[Records excerpted from a collection]

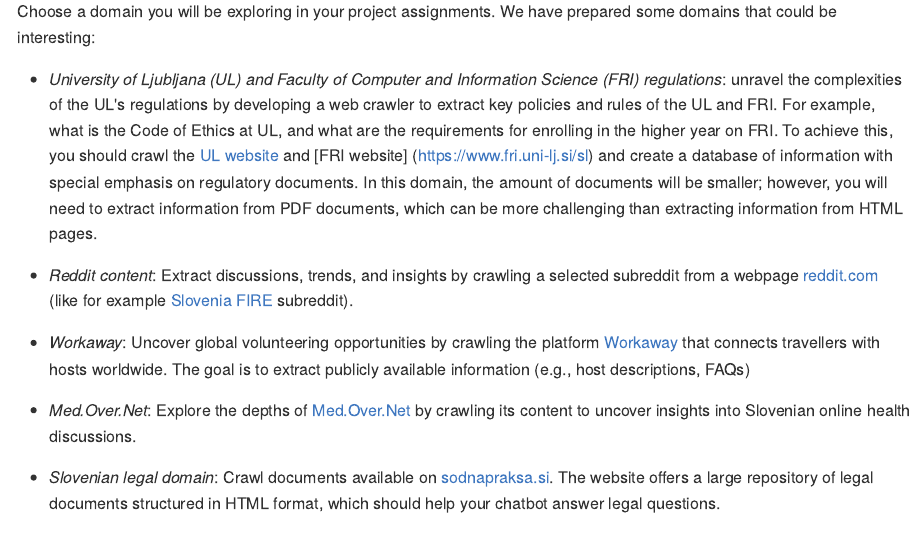
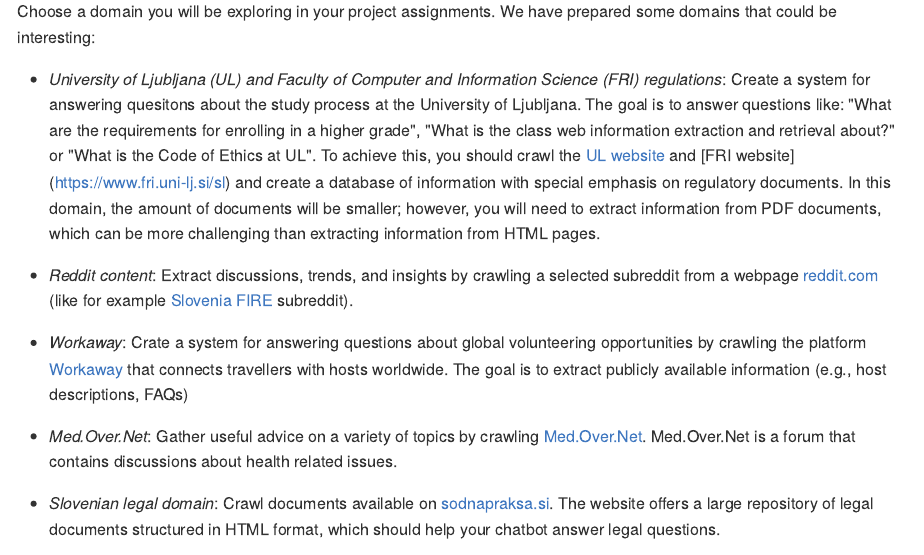
Before and after one commit to TimotejK/wier-labs, an R Markdown document (PA1.Rmd): the page in a window 1100 px wide, from 640 px down. The pictures show the output file docs/PA1.md that the author committed with the source, drawn offline in the style of GitHub.

Commit message:
Upadted some text

```diff
--- a/PA1.Rmd
+++ b/PA1.Rmd
@@ -22,13 +22,13 @@
 
 Choose a domain you will be exploring in your project assignments. We have prepared some domains that could be interesting:
 
-- *University of Ljubljana (UL) and Faculty of Computer and Information Science (FRI) regulations*: unravel the complexities of the UL's regulations by developing a web crawler to extract key policies and rules of the UL and FRI. For example, what is the Code of Ethics at UL, and what are the requirements for enrolling in the higher year on FRI. To achieve this, you should crawl the [UL website](https://www.uni-lj.si/) and [FRI website] (https://www.fri.uni-lj.si/sl) and create a database of information with special emphasis on regulatory documents. In this domain, the amount of documents will be smaller; however, you will need to extract information from PDF documents, which can be more challenging than extracting information from HTML pages.
+- *University of Ljubljana (UL) and Faculty of Computer and Information Science (FRI) regulations*: Create a system for answering quesitons about the study process at the University of Ljubljana. The goal is to answer questions like: "What are the requirements for enrolling in a higher grade", "What is the class web information extraction and retrieval about?" or "What is the Code of Ethics at UL". To achieve this, you should crawl the [UL website](https://www.uni-lj.si/) and [FRI website] (https://www.fri.uni-lj.si/sl) and create a database of information with special emphasis on regulatory documents. In this domain, the amount of documents will be smaller; however, you will need to extract information from PDF documents, which can be more challenging than extracting information from HTML pages.
 
 - *Reddit content*: Extract discussions, trends, and insights by crawling a selected subreddit from a webpage [reddit.com](https://www.reddit.com/) (like for example [Slovenia FIRE](https://www.reddit.com/r/SlovenijaFIRE/) subreddit).
 
-- *Workaway*: Uncover global volunteering opportunities by crawling the platform [Workaway](https://www.workaway.info/) that connects travellers with hosts worldwide. The goal is to extract publicly available information (e.g., host descriptions, FAQs)
+- *Workaway*: Crate a system for answering questions about global volunteering opportunities by crawling the platform [Workaway](https://www.workaway.info/) that connects travellers with hosts worldwide. The goal is to extract publicly available information (e.g., host descriptions, FAQs)
 
-- *Med.Over.Net*: Explore the depths of [Med.Over.Net](https://med.over.net/) by crawling its content to uncover insights into Slovenian online health discussions.
+- *Med.Over.Net*: Gather useful advice on a variety of topics by crawling [Med.Over.Net](https://med.over.net/). Med.Over.Net is a forum that contains discussions about health related issues.
 
 - *Slovenian legal domain*: Crawl documents available on [sodnapraksa.si](https://www.sodnapraksa.si/). The website offers a large repository of legal documents structured in HTML format, which should help your chatbot answer legal questions.
 
```
Also changed, not shown: docs/PA1.md, docs/search_index.json, 1 other file.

*Task directions*
Pictures omitted, give the entries again exactly.

*Task answer*
Before and after one commit to TimotejK/wier-labs, an R Markdown document (PA1.Rmd): the page in a window 1100 px wide, from 640 px down. The pictures show the output file docs/PA1.md that the author committed with the source, drawn offline in the style of GitHub.

Commit message:
Upadted some text

```diff
--- a/PA1.Rmd
+++ b/PA1.Rmd
@@ -22,13 +22,13 @@
 
 Choose a domain you will be exploring in your project assignments. We have prepared some domains that could be interesting:
 
-- *University of Ljubljana (UL) and Faculty of Computer and Information Science (FRI) regulations*: unravel the complexities of the UL's regulations by developing a web crawler to extract key policies and rules of the UL and FRI. For example, what is the Code of Ethics at UL, and what are the requirements for enrolling in the higher year on FRI. To achieve this, you should crawl the [UL website](https://www.uni-lj.si/) and [FRI website] (https://www.fri.uni-lj.si/sl) and create a database of information with special emphasis on regulatory documents. In this domain, the amount of documents will be smaller; however, you will need to extract information from PDF documents, which can be more challenging than extracting information from HTML pages.
+- *University of Ljubljana (UL) and Faculty of Computer and Information Science (FRI) regulations*: Create a system for answering quesitons about the study process at the University of Ljubljana. The goal is to answer questions like: "What are the requirements for enrolling in a higher grade", "What is the class web information extraction and retrieval about?" or "What is the Code of Ethics at UL". To achieve this, you should crawl the [UL website](https://www.uni-lj.si/) and [FRI website] (https://www.fri.uni-lj.si/sl) and create a database of information with special emphasis on regulatory documents. In this domain, the amount of documents will be smaller; however, you will need to extract information from PDF documents, which can be more challenging than extracting information from HTML pages.
 
 - *Reddit content*: Extract discussions, trends, and insights by crawling a selected subreddit from a webpage [reddit.com](https://www.reddit.com/) (like for example [Slovenia FIRE](https://www.reddit.com/r/SlovenijaFIRE/) subreddit).
 
-- *Workaway*: Uncover global volunteering opportunities by crawling the platform [Workaway](https://www.workaway.info/) that connects travellers with hosts worldwide. The goal is to extract publicly available information (e.g., host descriptions, FAQs)
+- *Workaway*: Crate a system for answering questions about global volunteering opportunities by crawling the platform [Workaway](https://www.workaway.info/) that connects travellers with hosts worldwide. The goal is to extract publicly available information (e.g., host descriptions, FAQs)
 
-- *Med.Over.Net*: Explore the depths of [Med.Over.Net](https://med.over.net/) by crawling its content to uncover insights into Slovenian online health discussions.
+- *Med.Over.Net*: Gather useful advice on a variety of topics by crawling [Med.Over.Net](https://med.over.net/). Med.Over.Net is a forum that contains discussions about health related issues.
 
 - *Slovenian legal domain*: Crawl documents available on [sodnapraksa.si](https://www.sodnapraksa.si/). The website offers a large repository of legal documents structured in HTML format, which should help your chatbot answer legal questions.
 
```
Also changed, not shown: docs/PA1.md, docs/search_index.json, 1 other file.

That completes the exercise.